Exercise: Where does the string "empty" appear in the records? Copy every line that contains it.

Records to use START

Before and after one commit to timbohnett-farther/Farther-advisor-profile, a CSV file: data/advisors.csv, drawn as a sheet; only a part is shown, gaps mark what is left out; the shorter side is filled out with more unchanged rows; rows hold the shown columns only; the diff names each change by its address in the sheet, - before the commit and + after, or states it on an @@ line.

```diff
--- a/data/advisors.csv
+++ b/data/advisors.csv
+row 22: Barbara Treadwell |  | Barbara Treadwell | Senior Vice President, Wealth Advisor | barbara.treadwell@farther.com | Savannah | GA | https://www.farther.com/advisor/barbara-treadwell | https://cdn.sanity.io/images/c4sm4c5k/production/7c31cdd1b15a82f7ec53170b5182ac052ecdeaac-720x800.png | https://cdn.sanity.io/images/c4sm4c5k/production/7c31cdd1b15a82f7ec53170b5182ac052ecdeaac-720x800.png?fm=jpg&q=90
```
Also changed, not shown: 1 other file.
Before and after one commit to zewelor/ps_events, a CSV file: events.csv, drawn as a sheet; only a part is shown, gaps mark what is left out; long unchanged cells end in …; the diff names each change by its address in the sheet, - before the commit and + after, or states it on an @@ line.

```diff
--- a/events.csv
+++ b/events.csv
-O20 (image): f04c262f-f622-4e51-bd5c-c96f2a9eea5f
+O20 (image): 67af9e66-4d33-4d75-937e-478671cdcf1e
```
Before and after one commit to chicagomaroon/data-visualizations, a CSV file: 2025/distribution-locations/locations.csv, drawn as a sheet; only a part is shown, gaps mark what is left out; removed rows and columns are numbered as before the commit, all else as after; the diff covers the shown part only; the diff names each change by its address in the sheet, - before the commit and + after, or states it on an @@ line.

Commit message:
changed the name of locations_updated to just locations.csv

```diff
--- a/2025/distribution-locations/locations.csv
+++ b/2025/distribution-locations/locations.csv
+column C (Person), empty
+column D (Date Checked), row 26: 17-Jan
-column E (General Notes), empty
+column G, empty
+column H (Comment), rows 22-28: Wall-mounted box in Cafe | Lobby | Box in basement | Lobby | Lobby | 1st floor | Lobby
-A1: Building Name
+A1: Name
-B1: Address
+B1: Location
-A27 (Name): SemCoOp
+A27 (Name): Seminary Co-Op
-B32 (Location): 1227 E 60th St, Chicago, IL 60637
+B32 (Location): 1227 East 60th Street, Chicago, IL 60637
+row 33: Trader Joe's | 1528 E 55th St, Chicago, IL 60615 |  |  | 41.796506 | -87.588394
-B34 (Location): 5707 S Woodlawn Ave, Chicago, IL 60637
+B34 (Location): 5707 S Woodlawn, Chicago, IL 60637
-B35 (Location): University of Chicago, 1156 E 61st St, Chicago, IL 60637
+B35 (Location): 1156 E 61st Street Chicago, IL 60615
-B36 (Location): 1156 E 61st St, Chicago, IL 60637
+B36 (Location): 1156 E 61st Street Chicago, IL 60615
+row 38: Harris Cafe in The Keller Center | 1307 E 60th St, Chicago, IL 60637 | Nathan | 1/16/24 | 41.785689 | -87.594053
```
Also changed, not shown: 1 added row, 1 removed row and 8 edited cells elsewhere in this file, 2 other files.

Records to use END

The answer:
+column C (Person), empty
-column E (General Notes), empty
+column G, empty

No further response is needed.